Figure 2: Effect of short-term rate shock proxied by the 1-week rate surprise on short- and long-term lending rates during the full January 2010–December 2020 observation period (upper panel) and the January 2016–December 2020 low-for-long period (lower panel). Local projection estimations. Lighter lines represent 90 % confidence intervals. 

Our analysis helps in understanding why previous empirical studies have struggled to find common ground on the existence of the reversal rate. We show that different loan maturities play an important role. Furthermore, by employing long enough data sample with negative rates we confirm that negative rates must first become persistent before seeking to uncover evidence of the reversal rate.

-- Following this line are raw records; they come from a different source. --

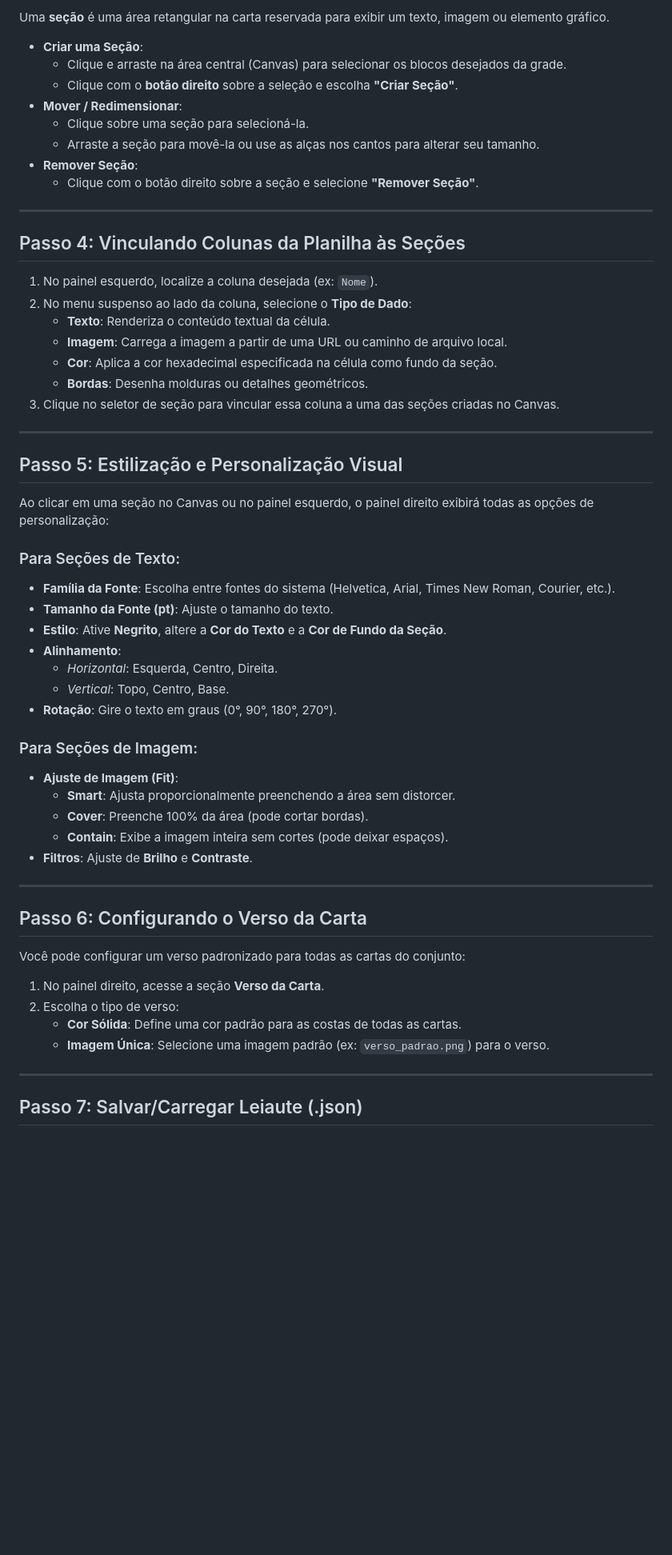
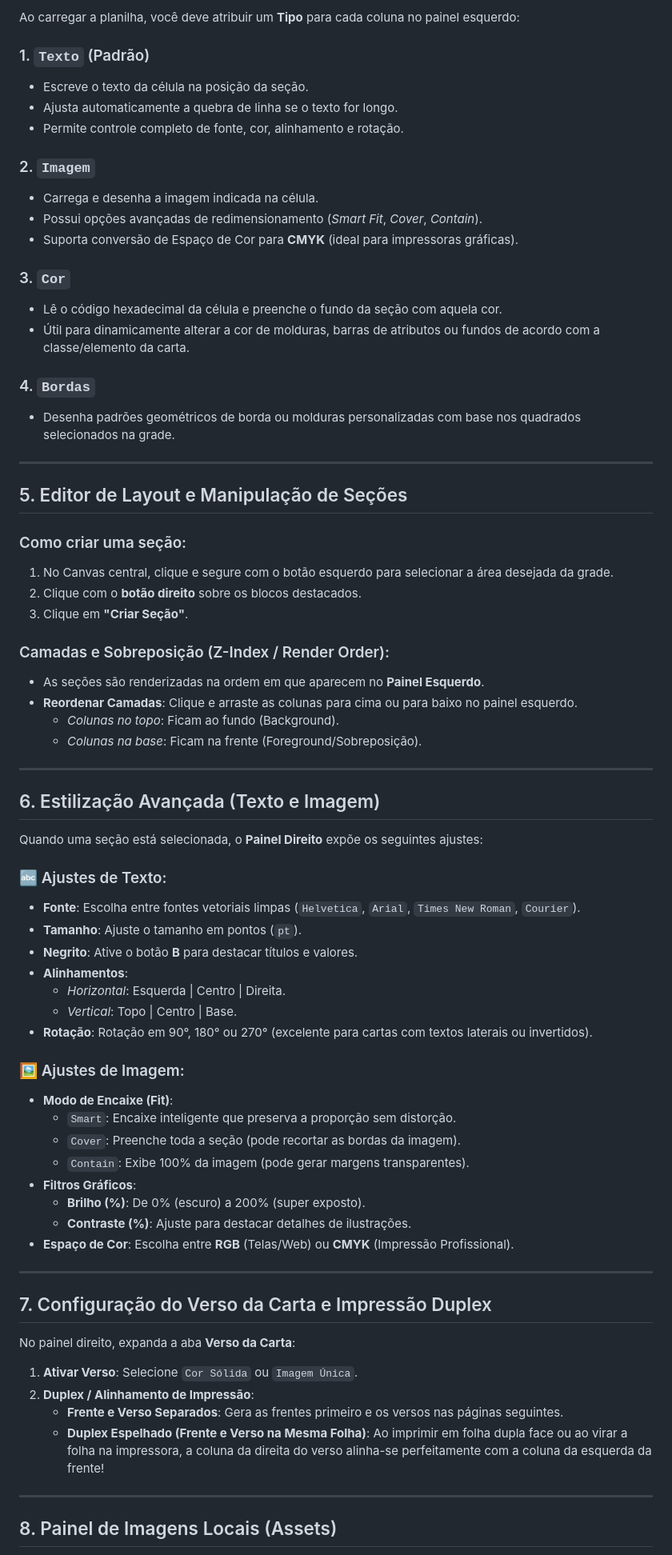
Before and after one commit to lucas-tassis/FabricaDeCartas, a Markdown page: TUTORIAL_USO.md, the part around one of its changes. Shown at 80% size. Drawn GitHub-style; blank space fills up the shorter version.

Commit message:
Docs: Enrich TUTORIAL_USO.md with deep structural breakdown and printing guide

```diff
--- a/TUTORIAL_USO.md
+++ b/TUTORIAL_USO.md
@@ -55,60 +74,75 @@ No painel direito, ajuste as configurações iniciais do modelo:
 
-Uma **seção** é uma área retangular na carta reservada para exibir um texto, imagem ou elemento gráfico.
+Ao carregar a planilha, você deve atribuir um **Tipo** para cada coluna no painel esquerdo:
 
-* **Criar uma Seção**:
-  * Clique e arraste na área central (Canvas) para selecionar os blocos desejados da grade.
-  * Clique com o **botão direito** sobre a seleção e escolha **"Criar Seção"**.
-* **Mover / Redimensionar**:
-  * Clique sobre uma seção para selecioná-la.
-  * Arraste a seção para movê-la ou use as alças nos cantos para alterar seu tamanho.
-* **Remover Seção**:
-  * Clique com o botão direito sobre a seção e selecione **"Remover Seção"**.
+### 1. `Texto` (Padrão)
+* Escreve o texto da célula na posição da seção.
+* Ajusta automaticamente a quebra de linha se o texto for longo.
+* Permite controle completo de fonte, cor, alinhamento e rotação.
+
+### 2. `Imagem`
+* Carrega e desenha a imagem indicada na célula.
+* Possui opções avançadas de redimensionamento (*Smart Fit*, *Cover*, *Contain*).
+* Suporta conversão de Espaço de Cor para **CMYK** (ideal para impressoras gráficas).
+
+### 3. `Cor`
+* Lê o código hexadecimal da célula e preenche o fundo da seção com aquela cor.
+* Útil para dinamicamente alterar a cor de molduras, barras de atributos ou fundos de acordo com a classe/elemento da carta.
+
+### 4. `Bordas`
+* Desenha padrões geométricos de borda ou molduras personalizadas com base nos quadrados selecionados na grade.
 
 ---
 
-## Passo 4: Vinculando Colunas da Planilha às Seções
+## 5. Editor de Layout e Manipulação de Seções
 
-1. No painel esquerdo, localize a coluna desejada (ex: `Nome`).
-2. No menu suspenso ao lado da coluna, selecione o **Tipo de Dado**:
-   * **Texto**: Renderiza o conteúdo textual da célula.
-   * **Imagem**: Carrega a imagem a partir de uma URL ou caminho de arquivo local.
-   * **Cor**: Aplica a cor hexadecimal especificada na célula como fundo da seção.
-   * **Bordas**: Desenha molduras ou detalhes geométricos.
-3. Clique no seletor de seção para vincular essa coluna a uma das seções criadas no Canvas.
+### Como criar uma seção:
+1. No Canvas central, clique e segure com o botão esquerdo para selecionar a área desejada da grade.
+2. Clique com o **botão direito** sobre os blocos destacados.
+3. Clique em **"Criar Seção"**.
+
+### Camadas e Sobreposição (Z-Index / Render Order):
+* As seções são renderizadas na ordem em que aparecem no **Painel Esquerdo**.
+* **Reordenar Camadas**: Clique e arraste as colunas para cima ou para baixo no painel esquerdo.
+  * *Colunas no topo*: Ficam ao fundo (Background).
+  * *Colunas na base*: Ficam na frente (Foreground/Sobreposição).
 
 ---
 
-## Passo 5: Estilização e Personalização Visual
+## 6. Estilização Avançada (Texto e Imagem)
 
-Ao clicar em uma seção no Canvas ou no painel esquerdo, o painel direito exibirá todas as opções de personalização:
+Quando uma seção está selecionada, o **Painel Direito** expõe os seguintes ajustes:
 
-### Para Seções de Texto:
-* **Família da Fonte**: Escolha entre fontes do sistema (Helvetica, Arial, Times New Roman, Courier, etc.).
-* **Tamanho da Fonte (pt)**: Ajuste o tamanho do texto.
-* **Estilo**: Ative **Negrito**, altere a **Cor do Texto** e a **Cor de Fundo da Seção**.
-* **Alinhamento**:
-  * *Horizontal*: Esquerda, Centro, Direita.
-  * *Vertical*: Topo, Centro, Base.
-* **Rotação**: Gire o texto em graus (0°, 90°, 180°, 270°).
+### 🔤 Ajustes de Texto:
+* **Fonte**: Escolha entre fontes vetoriais limpas (`Helvetica`, `Arial`, `Times New Roman`, `Courier`).
+* **Tamanho**: Ajuste o tamanho em pontos (`pt`).
+* **Negrito**: Ative o botão **B** para destacar títulos e valores.
+* **Alinhamentos**:
+  * *Horizontal*: Esquerda | Centro | Direita.
+  * *Vertical*: Topo | Centro | Base.
+* **Rotação**: Rotação em 90°, 180° ou 270° (excelente para cartas com textos laterais ou invertidos).
 
-### Para Seções de Imagem:
-* **Ajuste de Imagem (Fit)**:
-  * **Smart**: Ajusta proporcionalmente preenchendo a área sem distorcer.
-  * **Cover**: Preenche 100% da área (pode cortar bordas).
-  * **Contain**: Exibe a imagem inteira sem cortes (pode deixar espaços).
-* **Filtros**: Ajuste de **Brilho** e **Contraste**.
+### 🖼️ Ajustes de Imagem:
+* **Modo de Encaixe (Fit)**:
+  * `Smart`: Encaixe inteligente que preserva a proporção sem distorção.
+  * `Cover`: Preenche toda a seção (pode recortar as bordas da imagem).
+  * `Contain`: Exibe 100% da imagem (pode gerar margens transparentes).
+* **Filtros Gráficos**:
+  * **Brilho (%)**: De 0% (escuro) a 200% (super exposto).
+  * **Contraste (%)**: Ajuste para destacar detalhes de ilustrações.
+* **Espaço de Cor**: Escolha entre **RGB** (Telas/Web) ou **CMYK** (Impressão Profissional).
 
 ---
 
-## Passo 6: Configurando o Verso da Carta
+## 7. Configuração do Verso da Carta e Impressão Duplex
 
-Você pode configurar um verso padronizado para todas as cartas do conjunto:
-1. No painel direito, acesse a seção **Verso da Carta**.
-2. Escolha o tipo de verso:
-   * **Cor Sólida**: Define uma cor padrão para as costas de todas as cartas.
-   * **Imagem Única**: Selecione uma imagem padrão (ex: `verso_padrao.png`) para o verso.
+No painel direito, expanda a aba **Verso da Carta**:
+
+1. **Ativar Verso**: Selecione `Cor Sólida` ou `Imagem Única`.
+2. **Duplex / Alinhamento de Impressão**:
+   * **Frente e Verso Separados**: Gera as frentes primeiro e os versos nas páginas seguintes.
+   * **Duplex Espelhado (Frente e Verso na Mesma Folha)**: Ao imprimir em folha dupla face ou ao virar a folha na impressora, a coluna da direita do verso alinha-se perfeitamente com a coluna da esquerda da frente!
 
 ---
 
-## Passo 7: Salvar/Carregar Leiaute (.json)
+## 8. Painel de Imagens Locais (Assets)
 
```
Also changed, not shown: other parts of TUTORIAL_USO.md (+81 -52 lines).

Abadi, J., Brunnermeier, M. K., and Koby, Y. (2023). The reversal interest rate. American Economic Review, 113(8): 2084-2120.
Balloch, C., Koby, Y., and Ulate, M. (2022). Making sense of negative nominal interest rates. Federal Reserve Bank of San Francisco Working Paper Series 2022-12.
Borio, C., and Gambacorta, L. (2017). Monetary policy and bank lending in a low interest rate environment: diminishing effectiveness? Journal of Macroeconomics, 54: 217-231.
Claessens, S., Coleman, N., and Donnelly, N. (2018). “Low-for-long” interest rates and banks’ interest margins and profitability: Cross-country evidence. Journal of Financial Intermediation, 35: 1-16.
Heider, F., Saidi, F., and Schepens, G. (2021). Banks and negative interest rates. Annual Review of Financial Economics, 13: 201-218.
Krippner, L. (2015). Zero lower bound term structure modeling: A practitioner’s guide. Springer.
Fungáčová, Z., Kerola, E., and Laine, O. (2023). Monetary policy transmission below zero. Bank of Finland Research Discussion Paper, (11).
Ulate, M. (2021). Going negative at the zero lower bound: The effects of negative nominal interest rates. American Economic Review, 111(1): 1-40.
  • 1.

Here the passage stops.